When Tesco announced it would “set up shop” in the United States, it described its new concept as a convenience format that emphasized simplicity. A simplicity that it said would touch all aspects of the shopping experience, from merchandise displays to the checkout experience.
Two years later, Tesco’s Fresh & Easy Neighborhood Market chain continues to uphold its ‘simple’ model, one that is supported by a convertible front-end that lets shoppers control the checkout experience in the way that best suits them.
When Cheshunt, England-based Tesco prepared to stake its claim on U.S. soil, it set its sights on the West Coast. “This is a region with a fast-growing demographic. It is a large population of nutrition-forward shoppers, and there is also a centralized distribution that could reach all of our desired locations,” explained Doug Rutledge, CIO, Fresh & Easy Neighborhood Market, El Segundo, Calif.
The first Fresh & Easy location opened in November 2007, in Hemet, Calif., and within five months the chain opened 61 stores across Southern California, Las Vegas and Phoenix. At press-time, the chain had 71 stores, and it planned to operate 200 locations by the end of its fiscal year in February 2009.
Each location stands at 10,000 sq. ft. and features 3,700 SKUs comprised in large part by Fresh & Easy private-label merchandise, as well as pre-packaged produce (except bananas), meat, frozen foods and bakery goods. The stores are also outfitted with a simple, yet innovative, front end.
Unlike other retailers that provide a bank of self-checkout units among a fleet of manned stations, Fresh & Easy features “assisted” checkouts, or the equivalent of convertible check-stands.
Fresh & Easy partnered with NCR, Atlanta, to design the ideal checkout model. For Fresh & Easy, this consists of four convertible conveyor-belt units with four bag stations, as well as five smaller footprint, non-belted units with two bag stations. (Due to the smaller footprint of the retailer’s Anaheim, Calif., store, this is the only location that has five two-bag units, and three staffed checkout stations.)

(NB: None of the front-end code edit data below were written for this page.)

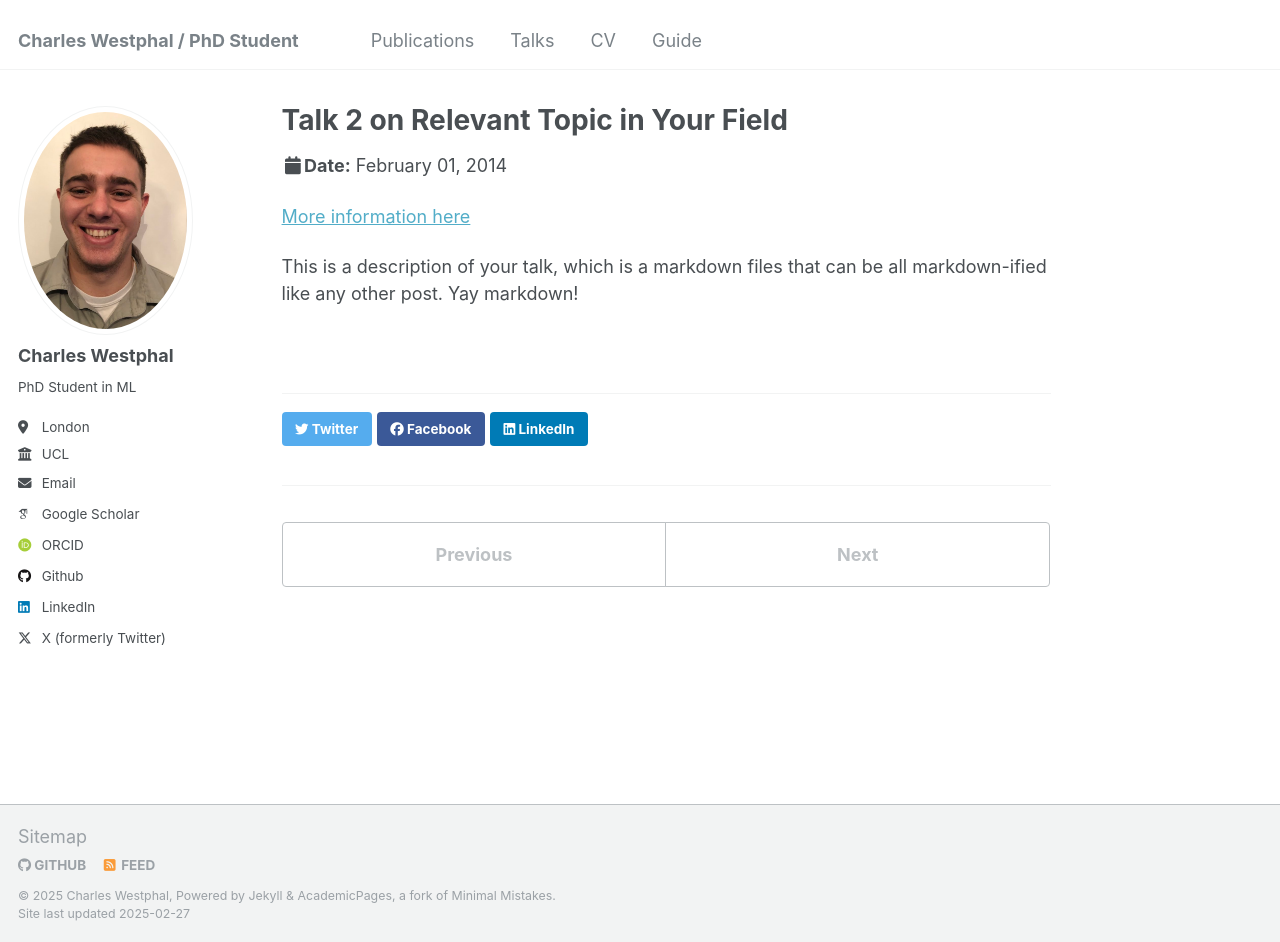
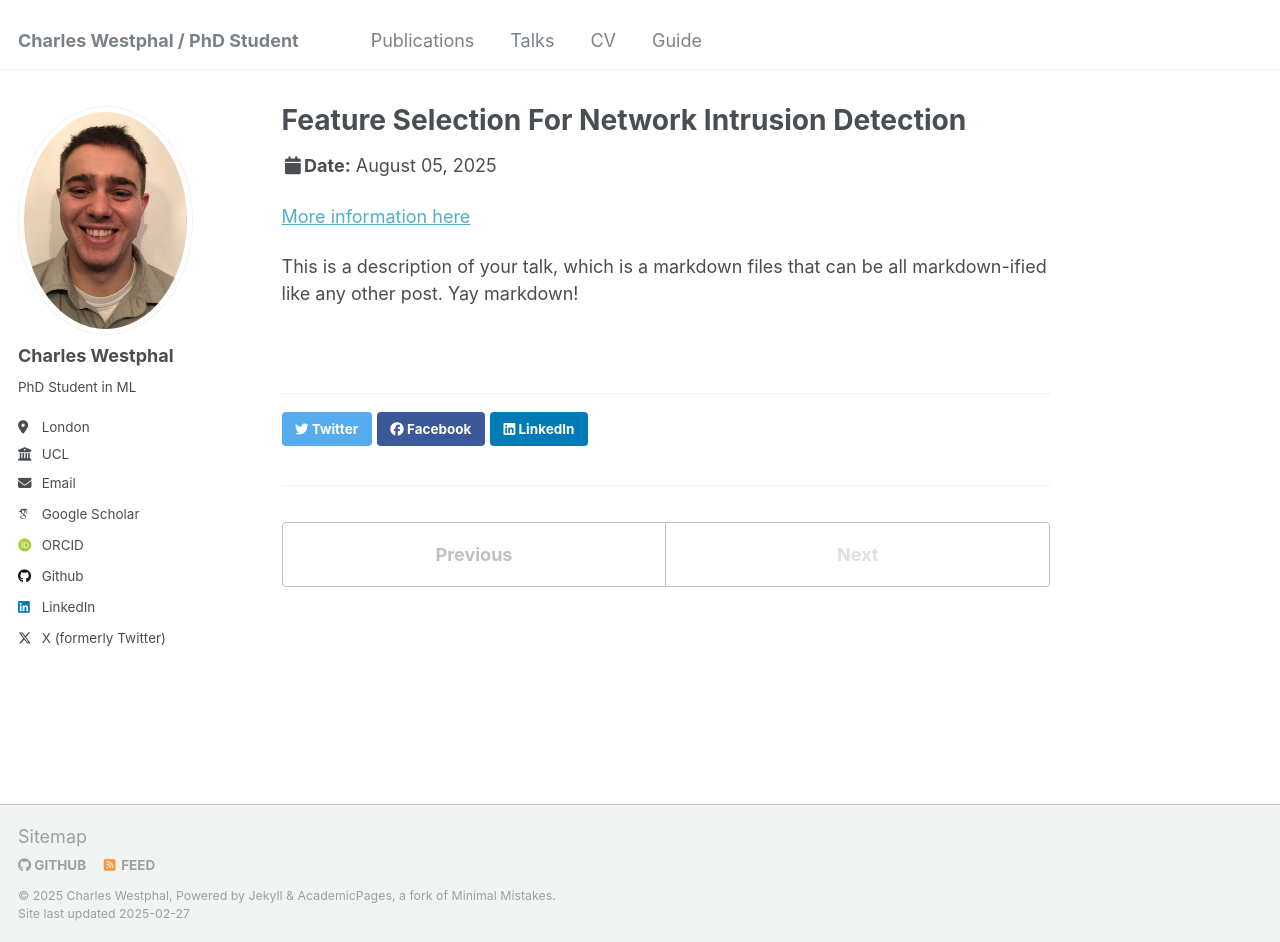
Before and after one commit to c-s-westphal/c-s-westphal.github.io, a Jekyll site: the page built from _talks/2014-02-01-talk-2.md, in a window 1280 px wide and 942 px high. Built offline with Jekyll 4.4.1, drawn with Linux system fonts in a browser that asks for light colours; some web fonts are replaced.

Commit message:
Update 2014-02-01-talk-2.md

```diff
--- a/_talks/2014-02-01-talk-2.md
+++ b/_talks/2014-02-01-talk-2.md
@@ -1,11 +1,9 @@
 ---
-title: "Talk 2 on Relevant Topic in Your Field"
+title: "Feature Selection For Network Intrusion Detection"
 collection: talks
 type: "Talk"
-permalink: /talks/2014-02-01-talk-2
-venue: "London School of Testing"
-date: 2014-02-01
-location: "London, UK"
+date: 05-08-2025
+location: "Toronto"
 ---
 
 [More information here](http://example2.com)
```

All units accept cash, credit and debit cards. Checks are not accepted.
In addition to simplicity, Fresh & Easy also emphasizes interactivity.
“We designed the units to create an experience where people can interact,” Rutledge reported during the FMI & Marketechnics convention. (The event, sponsored by the Washington, D.C.-based Food Marketing Institute, was held in Las Vegas in May.)
“Associates stand in front of the checkout, and greet the customer,” he said during the session, “Fresh & Easy—Improving Customer Service Through Self-Checkout.” “They are trained to check out customers, but we also allow shoppers to check themselves out if that provides them with the best shopping experience.”
Fresh & Easy shoppers seem to value the model. Currently, 60% of Fresh & Easy shoppers reported they had a favorable experience using self checkout, according to an informal study conducted by a Tesco shareholder.
“Meanwhile, 20% of shoppers said it was a great experience, and 87% say they prefer this ‘assisted’ checkout model,” Rutledge said, adding that its Anaheim store received the lowest checkout scores chainwide.
“While shoppers enjoy the overall design and experience, the [store’s] small space forced us to add less self-checkout options and more staffed units. Responses prove they prefer the self-checkout model.”
Tesco is pleased that more shoppers continue to embrace its new concept, but that doesn’t keep the retailer out of analysts’ line of fire.
Tesco reported that it plans to invest $2 billion over five years in the United States. However, in March, Mike J. Dennis, an analyst from U.K.-based Piper Jaffray, reported that the company was operating approximately 70% behind its original projections.
Despite analyst comments, the company is moving ahead. “Retailers often fail when they operate outside of their home country because they don’t listen to the area’s customers,” Rutledge said.
“You need to ‘localize’ when you enter the marketplace, through learning customers’ tastes and preferences when it comes to assortments and the overall shopping experience,” he said. “You also need a local staff that knows the region. Then you can always adjust the mix from there.”
Fresh & Easy applies this theory to its front end as well. By tweaking its front-end operations, the chain expects to continue supporting a simple, yet satisfying customer experience.
“We are currently working with NCR to continually increase the stability of our hardware and software,” he said. “We need to continue testing the solution and making adjustments to ensure that we are providing the best experience.”